Preview Mode Links will not work in preview mode

A weekly reality check on sensible investing and financial decision-making for Canadians. Hosted by Benjamin Felix and Cameron Passmore.

May 14, 2020

We spend the bulk of today’s episode considering whether Wealthsimple’s use of long bonds and low volatility stocks is really protecting their clients’ downside, and summing up recent arguments by Cliff Asness and AQR leveled against critiques on value investing. Before that, we kick things off with thoughts on why Elon Musk aims to have no possessions, before looking at the links between empathy and the theory of relativity as well as some productivity secrets in recent books by Charles Duhigg and Shane Parrish. Next up, we briefly address a bunch of listener questions on factor tilting, and ETFs concerning COVID-19, the Smith Maneuver, and more! A final listener question about Wealthsimple’s claim mentioned above leads our hosts to wonder whether volatility and drawdown are good measures of risk. Ben made a few models to help answer this question which tested consumption models as another possible measure and brings up an interesting point about the significance of considering long bonds from an expected return or a risk parity perspective. From there, we move to the investment topic of the week – the historic state of value investing. This is a contentious topic with recent papers by Cliff Asness and AQR both weighing in and you’ll hear Ben and Cameron distill the main points from both. We hear about medium-term odds being on the side of value, and some great arguments showing common critiques leveled at value investing to be premature. Finally, Cameron takes us through the psychometric profiling side of measuring risk tolerance before telling listeners why they shouldn't make investment decisions based on reckless critiques. Tune in to get it all!

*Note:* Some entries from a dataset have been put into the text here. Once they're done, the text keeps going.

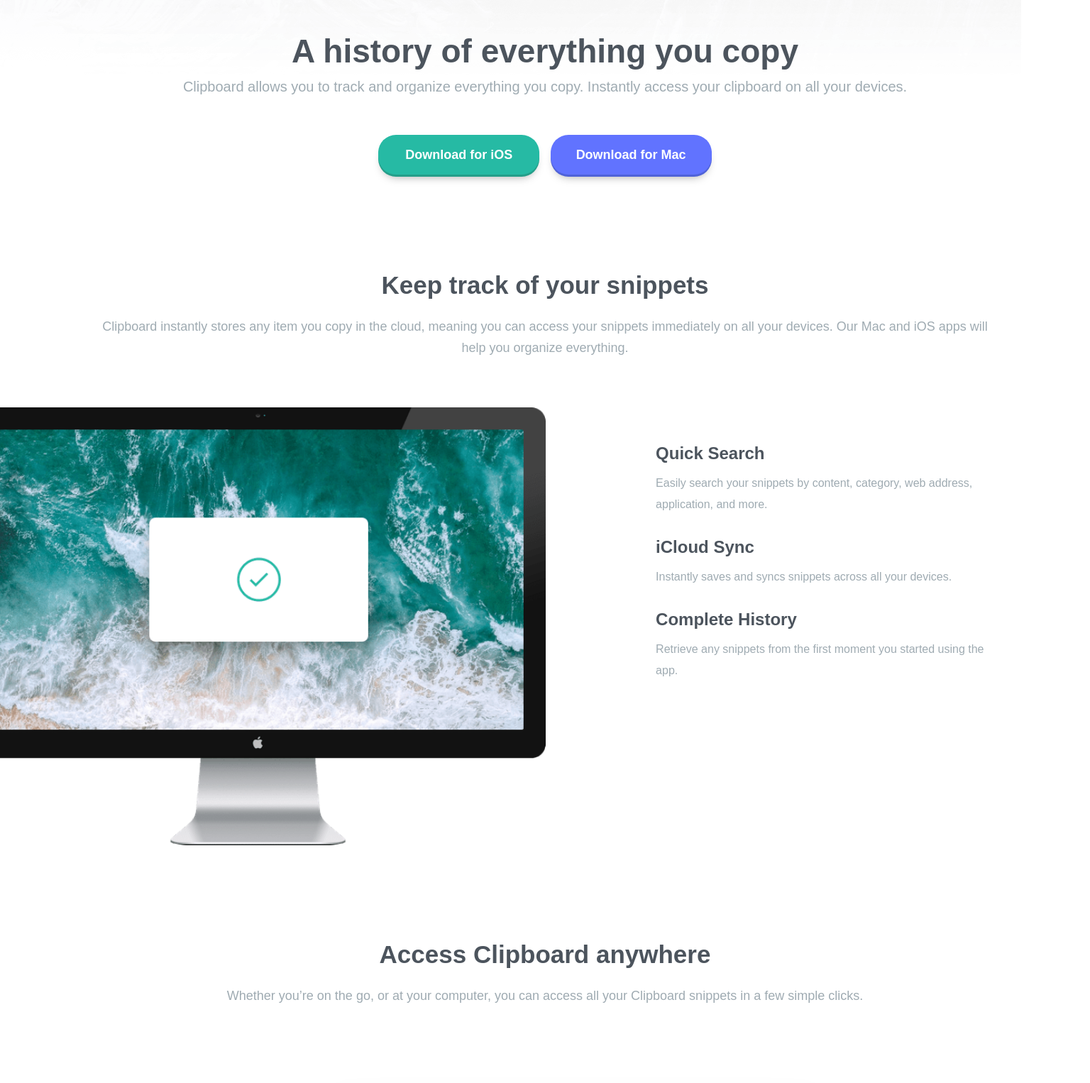
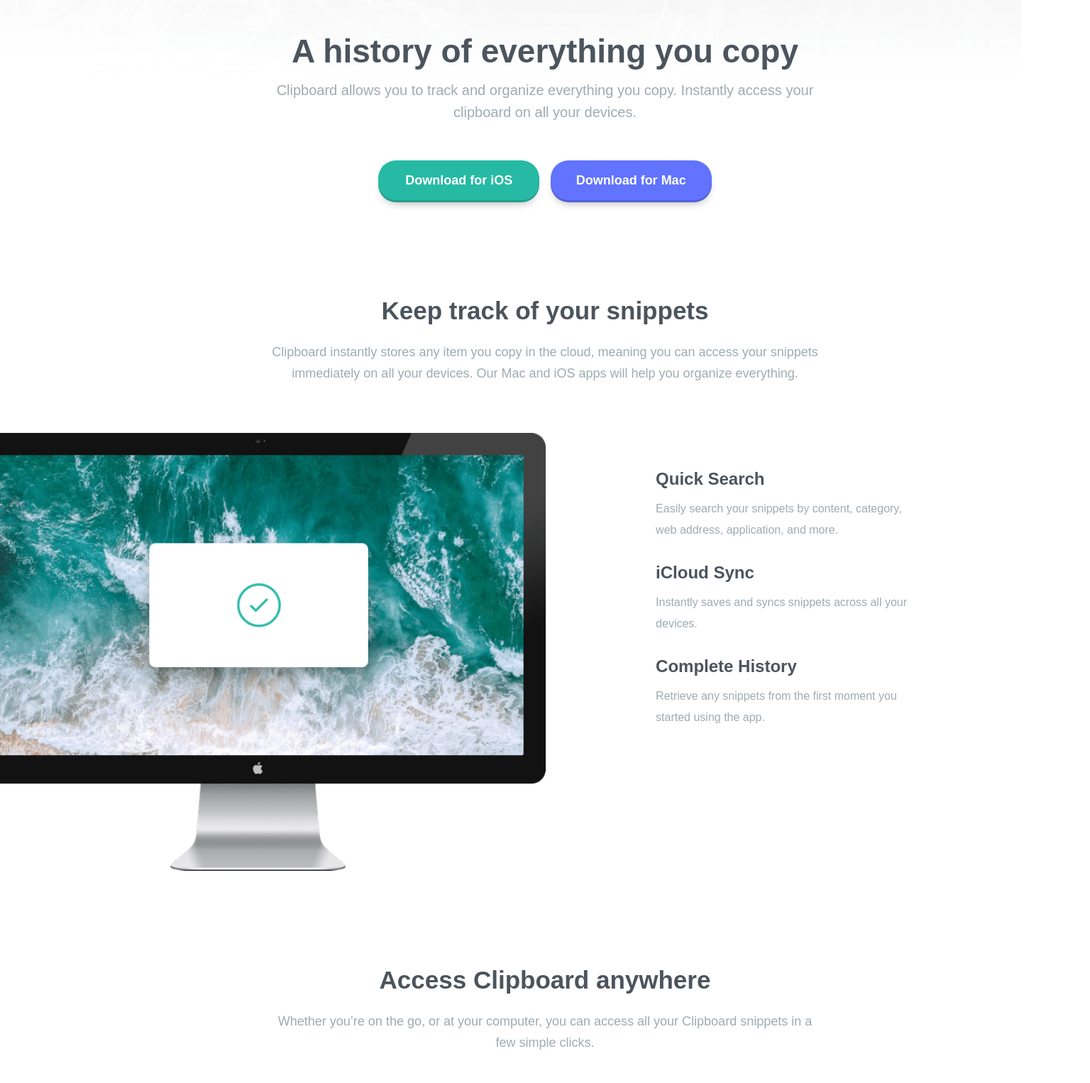
Before and after one commit to leslief10/clipboard-landing-page, a plain HTML site: page index.html in a window 1536 px wide. Shown: the part 251-1777 px from the top of the page at 71% size. Drawn offline with Linux system fonts and the light colour scheme; a web font is replaced by a local one.

Commit message:
Modified the margins on some of the paragraphs, so it'd look more similar to the desktop design

```diff
--- a/css/media-queries.css
+++ b/css/media-queries.css
@@ -259,8 +259,29 @@
 }
 
 @media only screen and (min-width: 1440px) {
-  .landing-page__second-section-container {
-    grid-template-columns: 61% 33%;
+
+  .landing-page__main-paragraph {
+    margin: 9px 320px 52px;
   }
 
+  .landing-page__secondary-main-paragraph {
+    margin: 0 350px 69px;
+  }
+
+  .landing-page__second-section-container {
+    grid-template-columns: 61% 26%;
+  }
+
+  .landing-page__tertiary-main-paragraph {
+    margin: 0 350px 100px;
+  }
+
+  .landing-page__blacklist-text, .landing-page__snippets-text, .landing-page__preview-text {
+    margin-left: 65px;
+    margin-right: 65px;
+  }
+
+  .landing-page__quinary-main-paragraph {
+    margin: 0 350px 52px;
+  }
 }
```
Also changed, not shown: 1 other file.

Key Points From This Episode:

  • A reminder to comment on the new comments section on the RRP website. [0:00:44.2]
  • Why Elon Musk ways he intends throw away his possessions. [0:04:36.1]
  • New books about productivity and the links between science and empathy. [0:07:08.2]
  • Factor tilting: being aggressive versus non-aggressive. [0:12:43.6]
  • Is there a benefit in capturing size premium using a combination of ETFs? [0:16:54.2]
  • How to adjust RESP asset allocation as kids get closer to school age. [0:18:46.2]
  • What ETFs are best to use while implementing the Smith Maneuver. [0:22:36.2]
  • Has the role of bonds ETFs changed in light of COVID-19? [0:24:12.2]
  • Thoughts on Wealthsimple’s claim to have protected their clients in this downturn. [0:28:34.2]
  • Critiquing long term bonds: is volatility/drawdown a good measure of risk? [0:33:28.2]
  • Ben’s model testing consumption objectives as a measure of risk. [0:36:28.2]
  • Portfolio topic of the week: the historic state of value investing. [0:42:22.2]
  • Considering Cliff Asness’s paper about whether value investing is dead. [0:46:05.2]
  • Considering AQR’s paper addressing critiques levelled at value investing. [0:54:04.2]
  • Planning topic: the psychometric approach to measuring risk tolerance. [1:05:50.2]
  • Bad advice of the week: don’t make investment decisions based on predictions! [1:10:14.2]